Government must open up opportunities for people’s livelihoods, and for agriculture to thrive in our rural communities where we have the greater percentage of the country’s farmers. The current situation where farmers live under perpetual fear of attacks in the hands of herdsmen could lead to a major food security crisis which could be catastrophic, because that may make farmers to abandon their farmlands. If the trend of attacks and killings is not halted and we allow it to get to a situation where the people see the state as incapable or unwilling to secure them, and the people begin to raise local militias to defend themselves, that will portend great danger as it could lead to eruption of major violence of unmanageable proportion. That will certainly be calamitous as it could lead to disintegration of the country.
I am sure this president will not want a state of anarchy to be loose upon the land under his watch. For that not to happen, he must act swiftly, and decisively, and must be seen as honest in the true interest of the entire country, not in the interest of a group that feels they own the national space called Nigeria. President Buhari would be ruling over a land of the dead if he fails to halt these mindless killings. He needs to ensure that Nigeria remains for him to have a nation to be president over.
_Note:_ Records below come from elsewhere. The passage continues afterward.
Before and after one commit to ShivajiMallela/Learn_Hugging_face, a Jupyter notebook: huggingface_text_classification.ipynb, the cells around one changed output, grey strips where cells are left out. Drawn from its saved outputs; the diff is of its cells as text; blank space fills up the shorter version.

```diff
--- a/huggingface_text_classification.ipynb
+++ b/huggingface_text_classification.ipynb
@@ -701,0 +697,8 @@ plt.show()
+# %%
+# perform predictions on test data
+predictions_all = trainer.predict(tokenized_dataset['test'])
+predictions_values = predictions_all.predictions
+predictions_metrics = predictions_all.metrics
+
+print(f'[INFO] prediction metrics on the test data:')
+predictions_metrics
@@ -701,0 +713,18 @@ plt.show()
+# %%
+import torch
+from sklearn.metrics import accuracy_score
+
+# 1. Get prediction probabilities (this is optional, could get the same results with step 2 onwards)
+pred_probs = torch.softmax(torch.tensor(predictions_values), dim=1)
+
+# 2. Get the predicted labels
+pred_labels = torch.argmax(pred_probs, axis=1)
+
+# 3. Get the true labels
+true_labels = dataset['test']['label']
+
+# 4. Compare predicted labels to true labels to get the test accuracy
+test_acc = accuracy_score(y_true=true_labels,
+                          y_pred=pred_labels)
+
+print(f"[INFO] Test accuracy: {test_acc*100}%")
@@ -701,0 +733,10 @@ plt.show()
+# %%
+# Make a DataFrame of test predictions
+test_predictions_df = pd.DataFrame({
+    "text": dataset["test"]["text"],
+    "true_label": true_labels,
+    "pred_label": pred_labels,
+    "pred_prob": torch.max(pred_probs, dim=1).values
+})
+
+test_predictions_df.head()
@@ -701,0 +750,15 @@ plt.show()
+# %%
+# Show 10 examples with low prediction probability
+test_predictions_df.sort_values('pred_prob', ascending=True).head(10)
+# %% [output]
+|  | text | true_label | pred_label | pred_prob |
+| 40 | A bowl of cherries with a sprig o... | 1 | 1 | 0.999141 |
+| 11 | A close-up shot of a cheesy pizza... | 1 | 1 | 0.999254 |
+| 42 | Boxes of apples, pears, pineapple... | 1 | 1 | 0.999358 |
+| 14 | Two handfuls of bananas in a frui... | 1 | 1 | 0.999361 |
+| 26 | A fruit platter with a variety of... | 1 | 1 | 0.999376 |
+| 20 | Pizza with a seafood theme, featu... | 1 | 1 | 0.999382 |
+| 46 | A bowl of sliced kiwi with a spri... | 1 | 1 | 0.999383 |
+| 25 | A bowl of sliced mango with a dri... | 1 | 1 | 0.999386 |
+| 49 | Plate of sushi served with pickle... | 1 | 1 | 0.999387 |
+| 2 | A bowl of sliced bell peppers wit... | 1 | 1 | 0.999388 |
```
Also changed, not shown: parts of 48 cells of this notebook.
The proposed cattle colony by the APC has not been well-thought out and should be seen as one of the absurdities of the administration. I urge the Federal Government to listen to the voice of reason, which is the voice coming from the majority and urgently discard it (cattle colonies). I call on the National Assembly to compel government to stop it forthwith. The APC must not push the country into an irredeemable failed-state situation by their illogical policies. The permanent and sustainable solution to the problem of farmers-herdsmen clashes and related killings is nothing but ranching of cattle, goats and livestock generally, as it is done in civilized climes. That is the right way to go.
What is your general assessment of the Buhari administration since his assumption of office in May 2015?
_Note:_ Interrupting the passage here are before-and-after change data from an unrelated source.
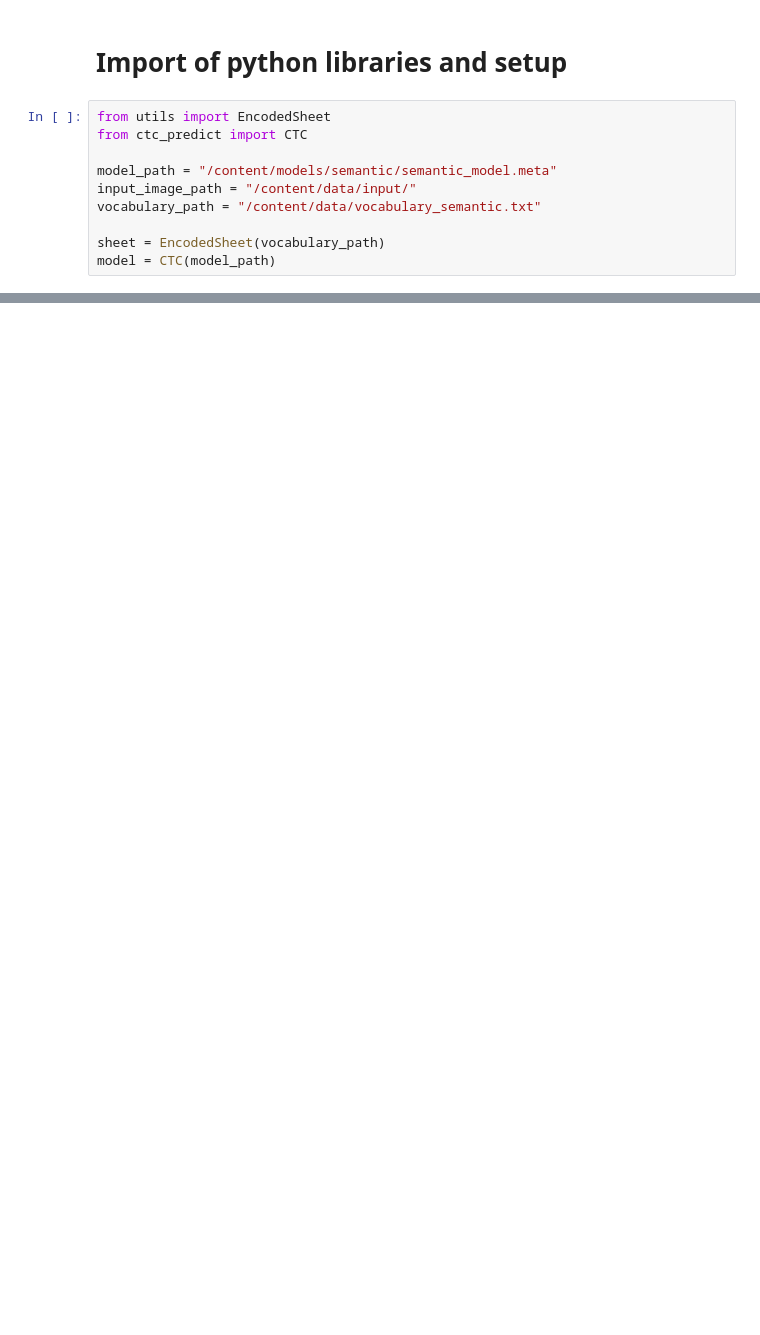
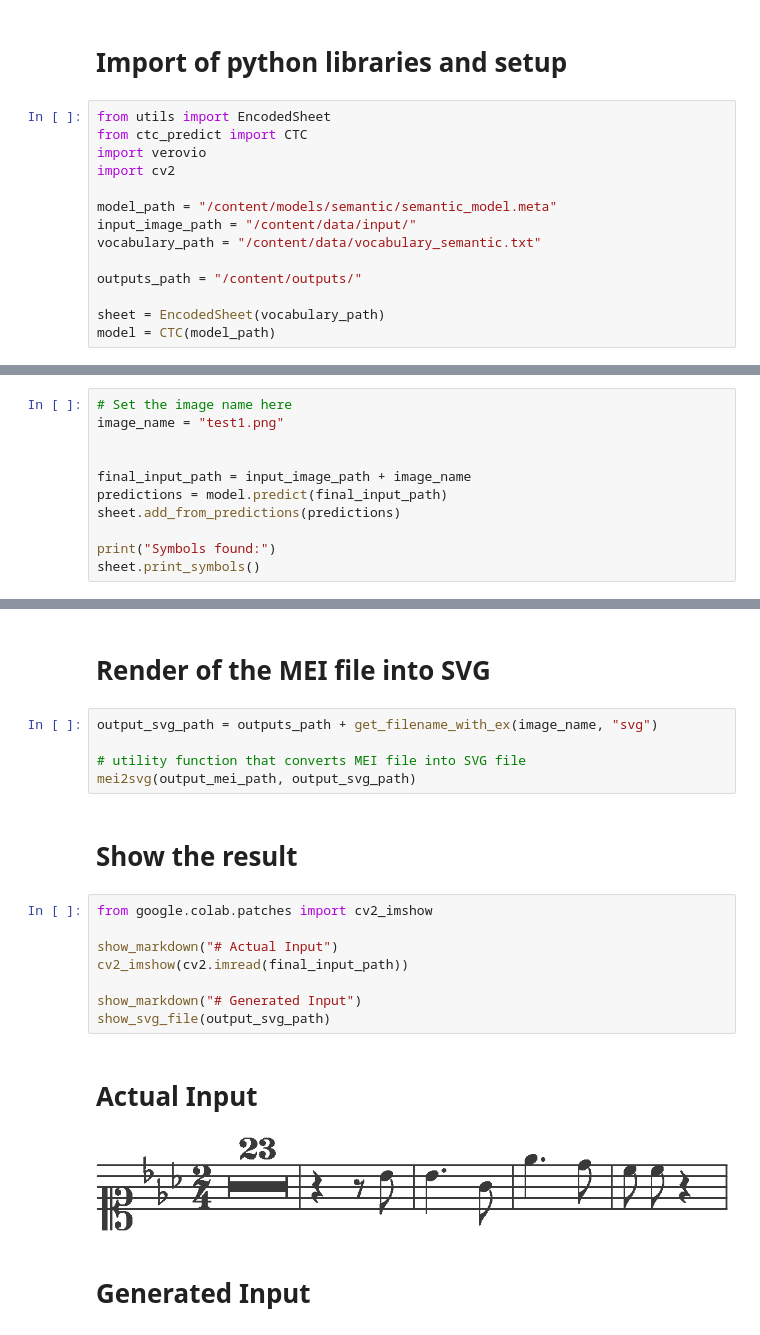
Before and after one commit to OMR-Research/tf-end-to-end, a Jupyter notebook: omr.ipynb, the cells around one changed output, grey strips where cells are left out. Drawn from its saved outputs; the diff is of its cells as text; blank space fills up the shorter version.

Commit message:
Finished first working version of the notebook using ONLY the model

```diff
--- a/omr.ipynb
+++ b/omr.ipynb
@@ -59,11 +76,15 @@ primus_conversor/000100973-1_1_2.semantic
 # %%
 from utils import EncodedSheet
 from ctc_predict import CTC
+import verovio
+import cv2
 
 model_path = "/content/models/semantic/semantic_model.meta"
 input_image_path = "/content/data/input/"
 vocabulary_path = "/content/data/vocabulary_semantic.txt"
 
+outputs_path = "/content/outputs/"
+
 sheet = EncodedSheet(vocabulary_path)
 model = CTC(model_path)
 # %% [output]
@@ -70,0 +128,11 @@ ModuleNotFoundError: No module named 'midi2audio'
+# %%
+# Set the image name here
+image_name = "test1.png"
+
+
+final_input_path = input_image_path + image_name
+predictions = model.predict(final_input_path)
+sheet.add_from_predictions(predictions)
+
+print("Symbols found:")
+sheet.print_symbols()
@@ -70,0 +154,21 @@ ModuleNotFoundError: No module named 'midi2audio'
+# %% [markdown]
+# Render of the MEI file into SVG
+# %%
+output_svg_path = outputs_path + get_filename_with_ex(image_name, "svg")
+
+# utility function that converts MEI file into SVG file
+mei2svg(output_mei_path, output_svg_path)
+# %% [markdown]
+# Show the result
+# %%
+from google.colab.patches import cv2_imshow
+
+show_markdown("# Actual Input")
+cv2_imshow(cv2.imread(final_input_path))
+
+show_markdown("# Generated Input")
+show_svg_file(output_svg_path)
+# %% [output]
+# Actual Input
+[figure, added]
+# Generated Input
```
Also changed, not shown: parts of 14 cells of this notebook.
To pass an objective verdict on the administration, we need to dispassionately ask ourselves some critical questions. Are Nigerians better off today than they were in 2015? Is the country safer today? Has this administration eradicated corruption as it promised? Are there mind-boggling corruption cases against serving government officials or not? How many high profile convictions have we recorded for corruption under this administration? What is the state of the economy? What is the level of citizens’ participation and regard for their opinion in the affairs of the nation? Are people not back on long queues for fuel? The questions can go on and on.
Going by the way we have seen this President and the APC run the country in the past three years – the widespread disillusionment about the government, horrendous blood-letting, pervading hunger and increased poverty level of the rural population, declining status of our economy, brazen ethno-religious bigotry, subversion of the constitution, disregard for rule of law, separation of powers, concept of Federal Character, especially with regard to appointments as reflected in appointments of heads of security agencies, the controversies surrounding sensitive appointments which essentially border on nepotism, the selective war against corruption, etc., my verdict on his administration is that Buhari has tried his best but that is not good enough for the country. He deserves a rest for a schedule that could be most taxing even for someone with better health, capacity and competence.
I believe Nigerians have had enough of President Buhari. They have seen him and the APC perform to the maximum limit of their capacity and are already doing a count-down to 2019 to get rid of the reign. The nation must be saved from the ongoing grave shortcomings. That must happen and certainly will. Let’s keep faith.